d.     Do you have any interesting observations of kaka behavior outside of Orokonui Ecosanctuary (e.g. mutual feeding, mating, or nesting behavior)?

2)  Do you have fruit trees near your house? Or other trees that the kaka feed at? Do you feed them?

3)  Do you have any traps (Halo Project or private) near you?

Respond in any way that works for you... Thank you!

-       Email us at kaka.haloproject@gmail.com

-       Check us out on NatureWatch under kaka_haloproject

-       Find us on Facebook @beyondorokonui

-      Or post in your answers to PO Box 1320, Dunedin

Rhys Millar
Lizard monitoring in the Halo
 A southern grass skink found under a lizard monitoring retreat.

A southern grass skink found under a lizard monitoring retreat.

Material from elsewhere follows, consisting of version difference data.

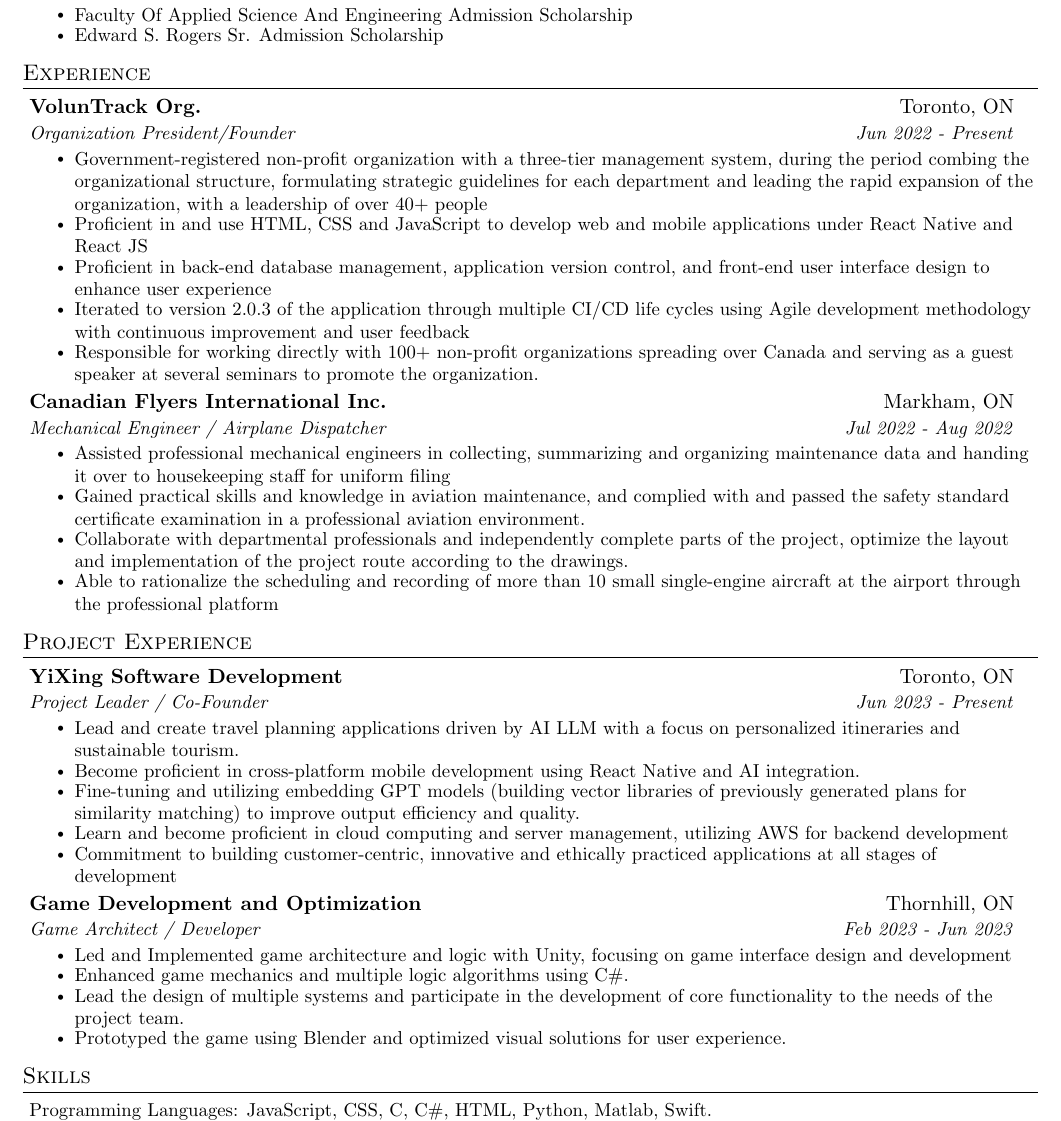
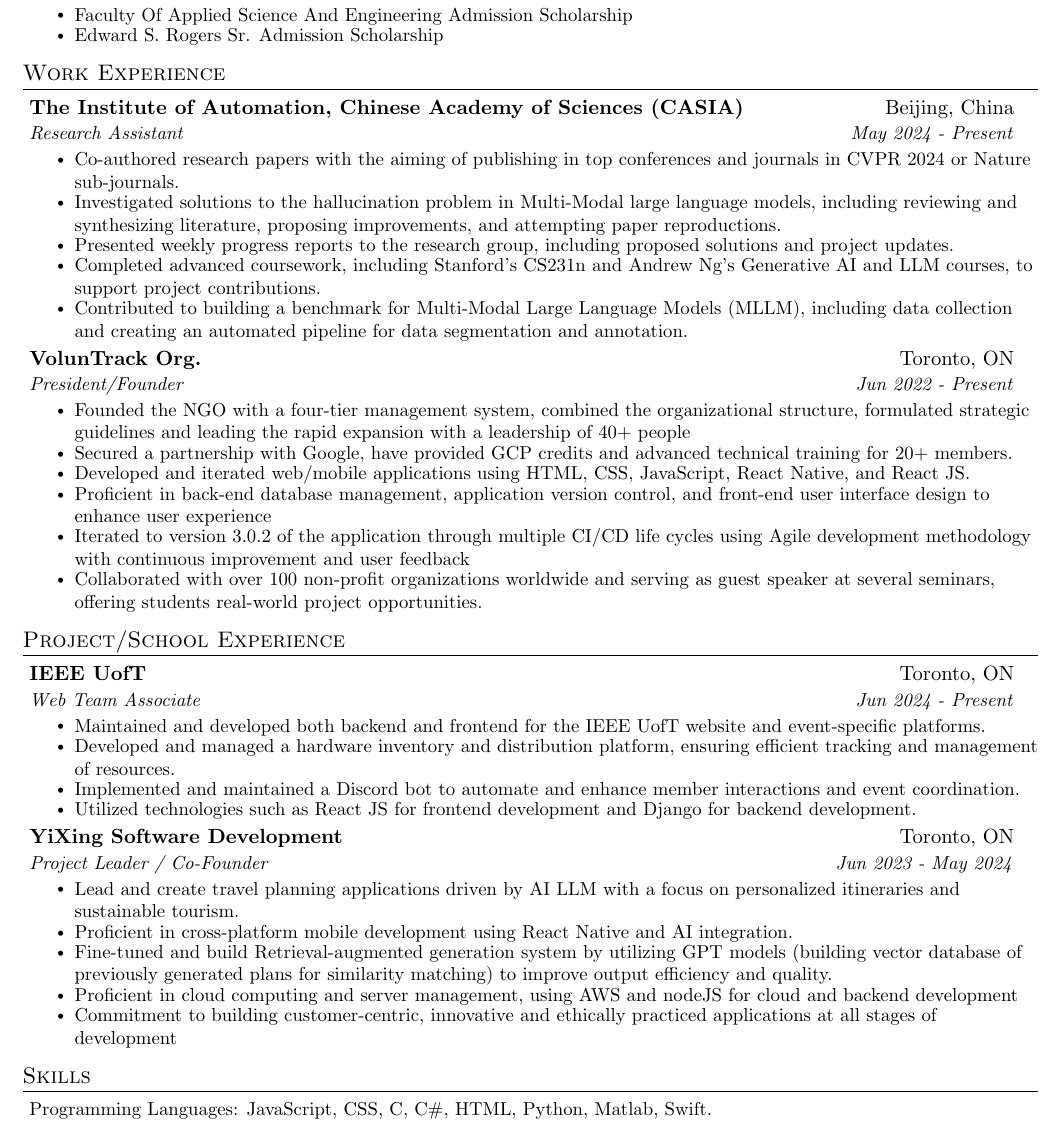
Before and after one commit to leoyin1127/Resume, a LaTeX CV (Resume.tex): part of the page, cut so that both start at the same text. Compiled offline with pdfLaTeX.

Commit message:
Update CASIA, IEEE uoft

```diff
--- a/Resume.tex
+++ b/Resume.tex
@@ -104,52 +104,59 @@
   \resumeItemListEnd
 \resumeSubHeadingListEnd
 
-\section{Experience}
+\section{Work Experience}
 \resumeSubHeadingListStart
-  \resumeSubheading
-  {VolunTrack Org.}{Toronto, ON}
-  {Organization President/Founder}{Jun 2022 - Present}
+
+\resumeSubheading
+  {The Institute of Automation, Chinese Academy of Sciences (CASIA) }{Beijing, China}
+  {Research Assistant}{May 2024 - Present}
   \resumeItemListStart
-    \resumeItem{Government-registered non-profit organization with a three-tier management system, during the period combing the organizational structure, formulating strategic guidelines for each department and leading the rapid expansion of the organization, with a leadership of over 40+ people}
-    \resumeItem{Proficient in and use HTML, CSS and JavaScript to develop web and mobile applications under React Native and React JS}
-    \resumeItem{Proficient in back-end database management, application version control, and front-end user interface design to enhance user experience}
-    \resumeItem{Iterated to version 2.0.3 of the application through multiple CI/CD life cycles using Agile development methodology with continuous improvement and user feedback}
-    \resumeItem{Responsible for working directly with 100+ non-profit organizations spreading over Canada and serving as a guest speaker at several seminars to promote the organization.}
+    \resumeItem{Co-authored research papers with the aiming of publishing in top conferences and journals in CVPR 2024 or Nature sub-journals.}
+    \resumeItem{Investigated solutions to the hallucination problem in Multi-Modal large language models, including reviewing and synthesizing literature, proposing improvements, and attempting paper reproductions.}
+    \resumeItem{Presented weekly progress reports to the research group, including proposed solutions and project updates.}
+    \resumeItem{Completed advanced coursework, including Stanford's CS231n and Andrew Ng's Generative AI and LLM courses, to support project contributions.}
+    \resumeItem{Contributed to building a benchmark for Multi-Modal Large Language Models (MLLM), including data collection and creating an automated pipeline for data segmentation and annotation.}
+    % \resumeItem{Still Maintaining the confidentiality of the project's specific ideas and topics due to the planned publication of the research paper.}
   \resumeItemListEnd
 
-  \resumeSubheading
-  {Canadian Flyers International Inc.}{Markham, ON}
-  {Mechanical Engineer / Airplane Dispatcher}{Jul 2022 - Aug 2022}
+\resumeSubheading
+  {VolunTrack Org.}{Toronto, ON}
+  {President/Founder}{Jun 2022 - Present}
   \resumeItemListStart
-    \resumeItem{Assisted professional mechanical engineers in collecting, summarizing and organizing maintenance data and handing it over to housekeeping staff for uniform filing}
-    \resumeItem{Gained practical skills and knowledge in aviation maintenance, and complied with and passed the safety standard certificate examination in a professional aviation environment.}
-    \resumeItem{Collaborate with departmental professionals and independently complete parts of the project, optimize the layout and implementation of the project route according to the drawings.}
-    \resumeItem{Able to rationalize the scheduling and recording of more than 10 small single-engine aircraft at the airport through the professional platform}
+    \resumeItem{Founded the NGO with a four-tier management system, combined the organizational structure, formulated strategic guidelines and leading the rapid expansion with a leadership of 40+ people}
+    \resumeItem{Secured a partnership with Google, have provided GCP credits and advanced technical training for 20+ members.}
+    \resumeItem{Developed and iterated web/mobile applications using HTML, CSS, JavaScript, React Native, and React JS.}
+    \resumeItem{Proficient in back-end database management, application version control, and front-end user interface design to enhance user experience}
+    \resumeItem{Iterated to version 3.0.2 of the application through multiple CI/CD life cycles using Agile development methodology with continuous improvement and user feedback}
+    \resumeItem{Collaborated with over 100 non-profit organizations worldwide and serving as guest speaker at several seminars, offering students real-world project opportunities.}
   \resumeItemListEnd
+
 \resumeSubHeadingListEnd
 
-\section{Project Experience}
+\section{Project/School Experience}
 \resumeSubHeadingListStart
+
+\resumeSubheading
+{IEEE UofT}{Toronto, ON}
+{Web Team Associate}{Jun 2024 - Present}
+\resumeItemListStart
+  \resumeItem{Maintained and developed both backend and frontend for the IEEE UofT website and event-specific platforms.}
+  \resumeItem{Developed and managed a hardware inventory and distribution platform, ensuring efficient tracking and management of resources.}
+  \resumeItem{Implemented and maintained a Discord bot to automate and enhance member interactions and event coordination.}
+  \resumeItem{Utilized technologies such as React JS for frontend development and Django for backend development.}
+\resumeItemListEnd
+
   \resumeSubheading
   {YiXing Software Development}{Toronto, ON}
-  {Project Leader / Co-Founder}{Jun 2023 - Present}
+  {Project Leader / Co-Founder}{Jun 2023 - May 2024}
   \resumeItemListStart
     \resumeItem{Lead and create travel planning applications driven by AI LLM with a focus on personalized itineraries and sustainable tourism.}
-    \resumeItem{Become proficient in cross-platform mobile development using React Native and AI integration.}
-    \resumeItem{Fine-tuning and utilizing embedding GPT models (building vector libraries of previously generated plans for similarity matching) to improve output efficiency and quality.}
-    \resumeItem{Learn and become proficient in cloud computing and server management, utilizing AWS for backend development}
+    \resumeItem{Proficient in cross-platform mobile development using React Native and AI integration.}
+    \resumeItem{Fine-tuned and build Retrieval-augmented generation system by utilizing GPT models (building vector database of previously generated plans for similarity matching) to improve output efficiency and quality.}
+    \resumeItem{Proficient in cloud computing and server management, using AWS and nodeJS for cloud and backend development}
     \resumeItem{Commitment to building customer-centric, innovative and ethically practiced applications at all stages of development}
   \resumeItemListEnd
 
-  \resumeSubheading
-  {Game Development and Optimization}{Thornhill, ON}
-  {Game Architect / Developer}{Feb 2023 - Jun 2023}
-  \resumeItemListStart
-    \resumeItem{Led and Implemented game architecture and logic with Unity, focusing on game interface design and development}
-    \resumeItem{Enhanced game mechanics and multiple logic algorithms using C\#.}
-    \resumeItem{Lead the design of multiple systems and participate in the development of core functionality to the needs of the project team.}
-    \resumeItem{Prototyped the game using Blender and optimized visual solutions for user experience.}
-  \resumeItemListEnd
 \resumeSubHeadingListEnd
 
 \section{Skills}
```
Also changed, not shown: Resume.pdf, Resume.tex (2 more changed lines), 4 other files.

This spring we started a Halo lizard monitoring project, to find out how the lizard populations in the Inner and Outer Halo are doing, and how much predator control is needed to protect lizards. Monitoring lines of artificial lizard retreats have been set up in areas with and without predator control, and will be checked throughout summer by dedicated volunteers. Lizards that might use these retreats for basking and protection are the southern grass skink (which can often been seen around the Halo scuttling through long grass) and the rock-loving korero gecko. Hopefully we might also find some less common skink species! We plan to repeat this project each summer, to track how lizards respond to our trapping efforts, and to learn what level of predator control benefits lizards. A big thanks to Jo Monks from DOC for her trusty advice, and to the landowners who are kindly hosting these monitoring lines.

Rhys Millar
How safe is my Cat?

We decided to test how safe domestic cats are around traps. Have a look at our video to learn about the findings. 

Rhys Millar